The Mission is intent on cultivating storm chasing disciples, by focusing on prepping the soil. We shore up the foundation through study, worship and counseling and employ the 66 Books which make up the Holy Writ, while rebuilding each person into a stable structure, “steadfast, immovable, always excelling in the Lord’s work, knowing that [their] labor in the Lord is not in vain.”3 If you want to sponsor a man or family through this extreme makeover, we welcome you to join us. Bring your spiritual spackle, hammer and nails and contribute to this rebuilding effort to transform lives and add to the Kingdom of God.
- When darkness veils His lovely face I rest on His unchanging grace;
In every high and stormy gale, my anchor holds within the veil.
His oath, His covenant, His blood, support me in the whelming flood; When all around my soul gives way, He then is all my hope and stay. On Christ the Solid Rock
I stand all other ground is sinking sand, all other ground is sinking sand.4
 Joe Mettimano, President/CEO Central Union Mission-Welcome and Staff Introduction, September 2018
(The Holy Bible-The Gospel According to Matthew 1989)
 1 Corinthian 15:58, International Standard Version
 Edward Mote, My Hope is Built on Nothing Less, Horsham West Sussex, United Kingdom 1834
Comments? Email: CCook-Posley@missiondc.org
|| Dr. Cheryl Cook-Posley is senior director of Central Union Mission’s Workforce Development & Education (WDE) program.

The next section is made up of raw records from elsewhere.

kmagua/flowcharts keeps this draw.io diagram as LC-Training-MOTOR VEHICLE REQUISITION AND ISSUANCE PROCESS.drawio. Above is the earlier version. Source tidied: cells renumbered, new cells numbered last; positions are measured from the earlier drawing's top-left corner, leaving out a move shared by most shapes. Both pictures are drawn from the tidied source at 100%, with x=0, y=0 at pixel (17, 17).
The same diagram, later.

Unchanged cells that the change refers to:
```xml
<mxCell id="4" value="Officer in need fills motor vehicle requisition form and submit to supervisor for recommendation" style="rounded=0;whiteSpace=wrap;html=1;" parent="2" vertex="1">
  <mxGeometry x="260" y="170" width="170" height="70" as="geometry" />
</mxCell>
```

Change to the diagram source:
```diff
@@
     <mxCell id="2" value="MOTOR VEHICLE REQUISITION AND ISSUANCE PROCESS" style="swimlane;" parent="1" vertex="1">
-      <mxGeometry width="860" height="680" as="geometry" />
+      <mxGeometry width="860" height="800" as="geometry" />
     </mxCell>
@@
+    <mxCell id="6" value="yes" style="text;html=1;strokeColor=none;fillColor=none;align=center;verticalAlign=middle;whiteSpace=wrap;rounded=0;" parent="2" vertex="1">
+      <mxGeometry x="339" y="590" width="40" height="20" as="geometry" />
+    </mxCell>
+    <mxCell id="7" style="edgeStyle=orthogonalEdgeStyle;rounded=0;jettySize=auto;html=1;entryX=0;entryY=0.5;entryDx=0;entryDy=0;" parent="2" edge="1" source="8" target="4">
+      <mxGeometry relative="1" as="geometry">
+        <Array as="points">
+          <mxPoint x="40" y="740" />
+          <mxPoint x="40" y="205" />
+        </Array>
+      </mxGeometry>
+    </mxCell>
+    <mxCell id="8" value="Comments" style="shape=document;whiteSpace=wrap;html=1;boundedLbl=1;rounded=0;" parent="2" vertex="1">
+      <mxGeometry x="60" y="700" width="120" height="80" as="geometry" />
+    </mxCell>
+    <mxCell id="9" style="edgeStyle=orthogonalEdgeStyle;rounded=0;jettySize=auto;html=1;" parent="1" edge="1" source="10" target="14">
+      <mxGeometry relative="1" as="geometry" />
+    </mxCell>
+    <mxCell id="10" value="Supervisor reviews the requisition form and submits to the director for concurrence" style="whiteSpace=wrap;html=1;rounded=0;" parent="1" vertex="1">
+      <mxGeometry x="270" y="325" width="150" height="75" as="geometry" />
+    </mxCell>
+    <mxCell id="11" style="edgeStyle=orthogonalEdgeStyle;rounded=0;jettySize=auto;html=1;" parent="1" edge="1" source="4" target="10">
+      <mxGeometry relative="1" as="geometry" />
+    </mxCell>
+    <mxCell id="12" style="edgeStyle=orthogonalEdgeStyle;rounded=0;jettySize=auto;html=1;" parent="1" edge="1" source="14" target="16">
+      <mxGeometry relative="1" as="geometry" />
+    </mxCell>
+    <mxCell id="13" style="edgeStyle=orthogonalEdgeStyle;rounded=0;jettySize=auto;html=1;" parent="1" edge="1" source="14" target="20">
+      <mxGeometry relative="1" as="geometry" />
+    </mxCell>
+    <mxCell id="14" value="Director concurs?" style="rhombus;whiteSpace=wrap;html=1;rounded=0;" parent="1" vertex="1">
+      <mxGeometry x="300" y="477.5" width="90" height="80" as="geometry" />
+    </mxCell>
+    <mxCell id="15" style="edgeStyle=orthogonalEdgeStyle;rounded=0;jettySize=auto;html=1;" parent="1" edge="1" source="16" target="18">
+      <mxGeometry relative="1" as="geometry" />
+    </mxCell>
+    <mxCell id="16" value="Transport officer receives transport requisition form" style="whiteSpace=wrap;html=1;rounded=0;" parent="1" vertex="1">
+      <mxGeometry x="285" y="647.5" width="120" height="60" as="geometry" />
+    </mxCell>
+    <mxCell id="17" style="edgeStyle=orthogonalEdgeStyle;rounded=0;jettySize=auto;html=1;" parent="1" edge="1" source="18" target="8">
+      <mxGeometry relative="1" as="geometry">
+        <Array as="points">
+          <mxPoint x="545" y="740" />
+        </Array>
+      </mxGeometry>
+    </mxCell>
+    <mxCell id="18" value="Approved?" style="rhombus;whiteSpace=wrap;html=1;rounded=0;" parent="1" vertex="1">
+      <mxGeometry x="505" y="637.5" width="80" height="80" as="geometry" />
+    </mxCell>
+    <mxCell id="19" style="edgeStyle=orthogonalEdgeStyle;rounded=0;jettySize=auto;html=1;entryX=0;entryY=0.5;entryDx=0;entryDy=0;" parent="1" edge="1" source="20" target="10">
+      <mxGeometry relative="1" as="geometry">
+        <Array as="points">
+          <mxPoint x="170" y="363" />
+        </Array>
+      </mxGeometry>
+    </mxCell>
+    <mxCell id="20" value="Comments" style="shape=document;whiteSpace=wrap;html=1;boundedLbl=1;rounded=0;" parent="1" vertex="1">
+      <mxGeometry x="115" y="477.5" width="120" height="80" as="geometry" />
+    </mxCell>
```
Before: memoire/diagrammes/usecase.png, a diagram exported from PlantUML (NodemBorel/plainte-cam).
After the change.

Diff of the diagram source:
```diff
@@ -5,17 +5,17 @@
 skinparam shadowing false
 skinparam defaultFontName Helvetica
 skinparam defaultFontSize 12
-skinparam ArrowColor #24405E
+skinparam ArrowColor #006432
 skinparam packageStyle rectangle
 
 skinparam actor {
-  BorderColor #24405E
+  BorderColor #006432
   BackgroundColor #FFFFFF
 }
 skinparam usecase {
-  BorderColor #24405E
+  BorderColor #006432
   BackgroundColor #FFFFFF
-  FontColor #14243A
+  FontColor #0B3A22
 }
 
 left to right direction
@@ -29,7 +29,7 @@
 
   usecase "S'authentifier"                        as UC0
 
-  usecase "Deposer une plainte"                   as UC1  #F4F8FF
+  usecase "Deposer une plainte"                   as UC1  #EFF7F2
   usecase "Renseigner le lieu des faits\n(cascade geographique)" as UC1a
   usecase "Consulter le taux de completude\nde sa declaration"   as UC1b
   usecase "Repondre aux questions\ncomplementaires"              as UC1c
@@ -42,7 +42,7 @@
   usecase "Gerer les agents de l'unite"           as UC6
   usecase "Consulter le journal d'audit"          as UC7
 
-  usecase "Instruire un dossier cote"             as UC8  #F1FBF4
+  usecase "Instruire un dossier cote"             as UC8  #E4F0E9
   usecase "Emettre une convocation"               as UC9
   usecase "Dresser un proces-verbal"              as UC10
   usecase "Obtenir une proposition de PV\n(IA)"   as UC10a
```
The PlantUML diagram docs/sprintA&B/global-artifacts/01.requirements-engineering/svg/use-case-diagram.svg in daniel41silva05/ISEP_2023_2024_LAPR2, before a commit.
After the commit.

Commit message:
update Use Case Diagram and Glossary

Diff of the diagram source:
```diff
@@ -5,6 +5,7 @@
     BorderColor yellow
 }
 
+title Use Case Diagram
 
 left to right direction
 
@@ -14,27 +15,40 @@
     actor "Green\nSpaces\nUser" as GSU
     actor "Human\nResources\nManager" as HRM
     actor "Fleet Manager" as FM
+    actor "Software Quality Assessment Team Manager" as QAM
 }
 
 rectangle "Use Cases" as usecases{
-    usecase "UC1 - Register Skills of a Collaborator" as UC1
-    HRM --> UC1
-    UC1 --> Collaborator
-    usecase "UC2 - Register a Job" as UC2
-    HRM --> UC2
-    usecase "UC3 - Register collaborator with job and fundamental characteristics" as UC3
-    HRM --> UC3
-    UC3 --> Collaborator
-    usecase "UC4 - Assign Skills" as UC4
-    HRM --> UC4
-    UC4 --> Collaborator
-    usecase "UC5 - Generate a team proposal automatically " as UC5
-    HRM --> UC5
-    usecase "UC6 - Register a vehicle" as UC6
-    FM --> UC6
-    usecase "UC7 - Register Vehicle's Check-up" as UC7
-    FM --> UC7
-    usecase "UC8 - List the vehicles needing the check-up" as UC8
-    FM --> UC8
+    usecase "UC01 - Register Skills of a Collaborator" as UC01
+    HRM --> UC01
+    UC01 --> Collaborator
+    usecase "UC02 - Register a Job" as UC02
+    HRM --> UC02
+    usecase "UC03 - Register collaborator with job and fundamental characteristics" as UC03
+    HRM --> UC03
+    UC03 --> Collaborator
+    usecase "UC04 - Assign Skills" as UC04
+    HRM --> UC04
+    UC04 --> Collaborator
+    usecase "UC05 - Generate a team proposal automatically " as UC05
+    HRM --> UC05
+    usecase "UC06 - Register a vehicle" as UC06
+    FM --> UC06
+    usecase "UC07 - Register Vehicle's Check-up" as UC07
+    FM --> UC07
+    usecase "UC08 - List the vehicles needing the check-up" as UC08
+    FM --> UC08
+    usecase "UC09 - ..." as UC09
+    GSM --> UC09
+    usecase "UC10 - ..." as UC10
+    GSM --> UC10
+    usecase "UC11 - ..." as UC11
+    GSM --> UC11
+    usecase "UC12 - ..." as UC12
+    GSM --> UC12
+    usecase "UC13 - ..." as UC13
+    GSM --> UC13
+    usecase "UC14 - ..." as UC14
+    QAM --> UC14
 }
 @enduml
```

She leads PATHWAYS: Innovations in Employment and Education, the Mission’s workforce development initiative for guests experiencing homelessness.
Dr. Cook earned a doctor of ministry in urban ministry from the Wesley Theological Seminary, a master of divinity from Howard University School of Divinity, a master’s degree in public administration with an emphasis on policy and evaluation from L. Douglas Wilder School of Public Policy at Virginia Commonwealth University and a bachelor of science in political science from Arizona State University.Through WDE, Mission Men transition from a state of dependence and homelessness to long-term economic self-sufficiency through employment permanence. WDE places an emphasis on entry level-to-intermediate positions in the science, technology, engineering and math [STEM] fields, hospitality, culinary, labor, administration and Green industries. The Mission seeks to educate, engage and employ men in positions of promise that enable them to achieve economic and employment permanence.